All entries must be repeated exactly. No picture should appear in the result.

*** Source material ***

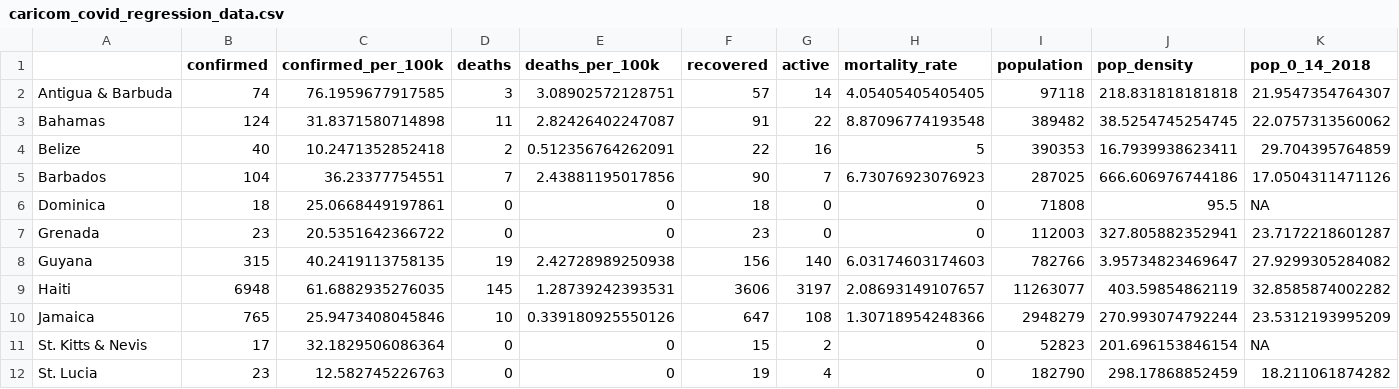
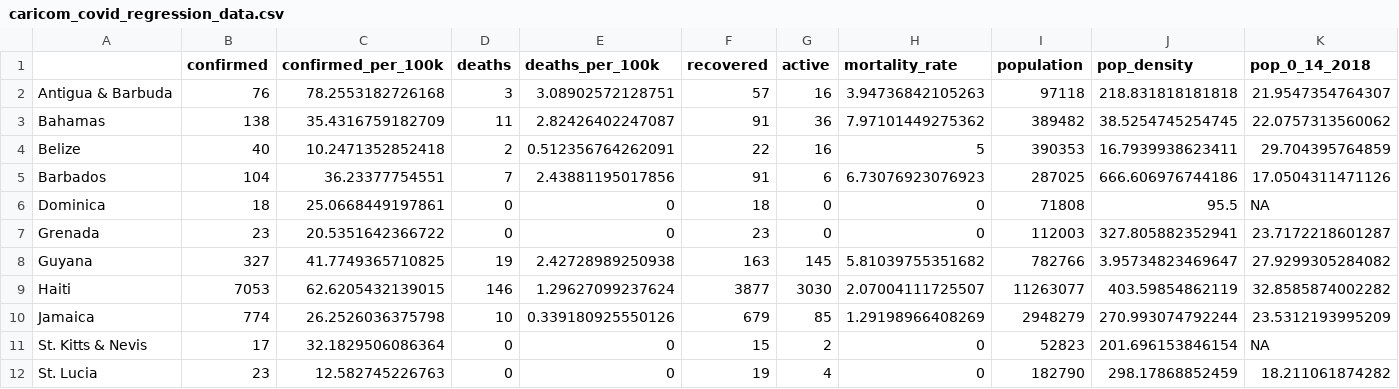
Before and after one commit to yohance-nicholas/CARICOM-COVID19-Dashboard, a CSV file: caricom_covid_regression_data.csv, drawn as a sheet; only a part is shown; the diff covers the shown part only; the diff names each change by its address in the sheet, - before the commit and + after, or states it on an @@ line.

```diff
--- a/caricom_covid_regression_data.csv
+++ b/caricom_covid_regression_data.csv
-B2 (confirmed): 74
+B2 (confirmed): 76
-C2 (confirmed_per_100k): 76.1959677917585
+C2 (confirmed_per_100k): 78.2553182726168
-G2 (active): 14
+G2 (active): 16
-H2 (mortality_rate): 4.05405405405405
+H2 (mortality_rate): 3.94736842105263
-B3 (confirmed): 124
+B3 (confirmed): 138
-C3 (confirmed_per_100k): 31.8371580714898
+C3 (confirmed_per_100k): 35.4316759182709
-G3 (active): 22
+G3 (active): 36
-H3 (mortality_rate): 8.87096774193548
+H3 (mortality_rate): 7.97101449275362
-F5 (recovered): 90
+F5 (recovered): 91
-G5 (active): 7
+G5 (active): 6
-B8 (confirmed): 315
+B8 (confirmed): 327
-C8 (confirmed_per_100k): 40.2419113758135
+C8 (confirmed_per_100k): 41.7749365710825
-F8 (recovered): 156
+F8 (recovered): 163
-G8 (active): 140
+G8 (active): 145
-H8 (mortality_rate): 6.03174603174603
+H8 (mortality_rate): 5.81039755351682
-B9 (confirmed): 6948
+B9 (confirmed): 7053
-C9 (confirmed_per_100k): 61.6882935276035
+C9 (confirmed_per_100k): 62.6205432139015
-D9 (deaths): 145
+D9 (deaths): 146
-E9 (deaths_per_100k): 1.28739242393531
+E9 (deaths_per_100k): 1.29627099237624
-F9 (recovered): 3606
+F9 (recovered): 3877
-G9 (active): 3197
+G9 (active): 3030
-H9 (mortality_rate): 2.08693149107657
+H9 (mortality_rate): 2.07004111725507
-B10 (confirmed): 765
+B10 (confirmed): 774
-C10 (confirmed_per_100k): 25.9473408045846
+C10 (confirmed_per_100k): 26.2526036375798
-F10 (recovered): 647
+F10 (recovered): 679
-G10 (active): 108
+G10 (active): 85
-H10 (mortality_rate): 1.30718954248366
+H10 (mortality_rate): 1.29198966408269
```
Also changed, not shown: 14 edited cells elsewhere in this file, caricom_today.csv, 9 other files.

*** End of Source material ***

#### [Result]
Before and after one commit to yohance-nicholas/CARICOM-COVID19-Dashboard, a CSV file: caricom_covid_regression_data.csv, drawn as a sheet; only a part is shown; the diff covers the shown part only; the diff names each change by its address in the sheet, - before the commit and + after, or states it on an @@ line.

```diff
--- a/caricom_covid_regression_data.csv
+++ b/caricom_covid_regression_data.csv
-B2 (confirmed): 74
+B2 (confirmed): 76
-C2 (confirmed_per_100k): 76.1959677917585
+C2 (confirmed_per_100k): 78.2553182726168
-G2 (active): 14
+G2 (active): 16
-H2 (mortality_rate): 4.05405405405405
+H2 (mortality_rate): 3.94736842105263
-B3 (confirmed): 124
+B3 (confirmed): 138
-C3 (confirmed_per_100k): 31.8371580714898
+C3 (confirmed_per_100k): 35.4316759182709
-G3 (active): 22
+G3 (active): 36
-H3 (mortality_rate): 8.87096774193548
+H3 (mortality_rate): 7.97101449275362
-F5 (recovered): 90
+F5 (recovered): 91
-G5 (active): 7
+G5 (active): 6
-B8 (confirmed): 315
+B8 (confirmed): 327
-C8 (confirmed_per_100k): 40.2419113758135
+C8 (confirmed_per_100k): 41.7749365710825
-F8 (recovered): 156
+F8 (recovered): 163
-G8 (active): 140
+G8 (active): 145
-H8 (mortality_rate): 6.03174603174603
+H8 (mortality_rate): 5.81039755351682
-B9 (confirmed): 6948
+B9 (confirmed): 7053
-C9 (confirmed_per_100k): 61.6882935276035
+C9 (confirmed_per_100k): 62.6205432139015
-D9 (deaths): 145
+D9 (deaths): 146
-E9 (deaths_per_100k): 1.28739242393531
+E9 (deaths_per_100k): 1.29627099237624
-F9 (recovered): 3606
+F9 (recovered): 3877
-G9 (active): 3197
+G9 (active): 3030
-H9 (mortality_rate): 2.08693149107657
+H9 (mortality_rate): 2.07004111725507
-B10 (confirmed): 765
+B10 (confirmed): 774
-C10 (confirmed_per_100k): 25.9473408045846
+C10 (confirmed_per_100k): 26.2526036375798
-F10 (recovered): 647
+F10 (recovered): 679
-G10 (active): 108
+G10 (active): 85
-H10 (mortality_rate): 1.30718954248366
+H10 (mortality_rate): 1.29198966408269
```
Also changed, not shown: 14 edited cells elsewhere in this file, caricom_today.csv, 9 other files.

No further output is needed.